Top of Exercise data

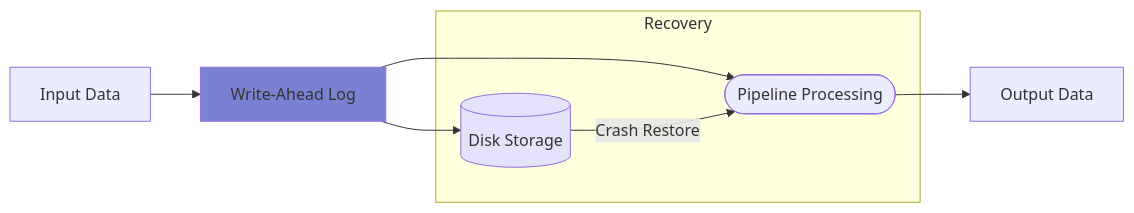
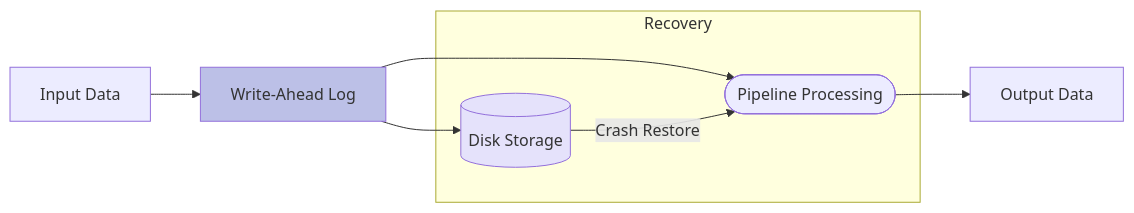
The third of 8 diagrams in docs/about/key-features.mdx (VirtualMetric/virtualmetric-docs), drawn with Mermaid before and after one commit. The commit also changed other lines of this file and 7 other files, not shown here.

````diff
--- a/docs/about/key-features.mdx
+++ b/docs/about/key-features.mdx
@@ -109,14 +109,14 @@
 ```mermaid
 flowchart LR
     Input[Input Data] --> WAL[Write-Ahead Log]
     WAL --> Disk[(Disk Storage)]
     WAL --> Pipeline([Pipeline Processing])
     Pipeline --> Output[Output Data]
     
     subgraph Recovery
         Disk --> |Crash Restore| Pipeline
     end
     
-    style WAL fill:#7982D2
+    style WAL fill:#BCC0E7
     style Disk fill:#E5E2FB
 ```
````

Bottom of Exercise data

What is needed: Your answer must be every record above, word for word, with no pictures.

Task result:
The third of 8 diagrams in docs/about/key-features.mdx (VirtualMetric/virtualmetric-docs), drawn with Mermaid before and after one commit. The commit also changed other lines of this file and 7 other files, not shown here.

````diff
--- a/docs/about/key-features.mdx
+++ b/docs/about/key-features.mdx
@@ -109,14 +109,14 @@
 ```mermaid
 flowchart LR
     Input[Input Data] --> WAL[Write-Ahead Log]
     WAL --> Disk[(Disk Storage)]
     WAL --> Pipeline([Pipeline Processing])
     Pipeline --> Output[Output Data]
     
     subgraph Recovery
         Disk --> |Crash Restore| Pipeline
     end
     
-    style WAL fill:#7982D2
+    style WAL fill:#BCC0E7
     style Disk fill:#E5E2FB
 ```
````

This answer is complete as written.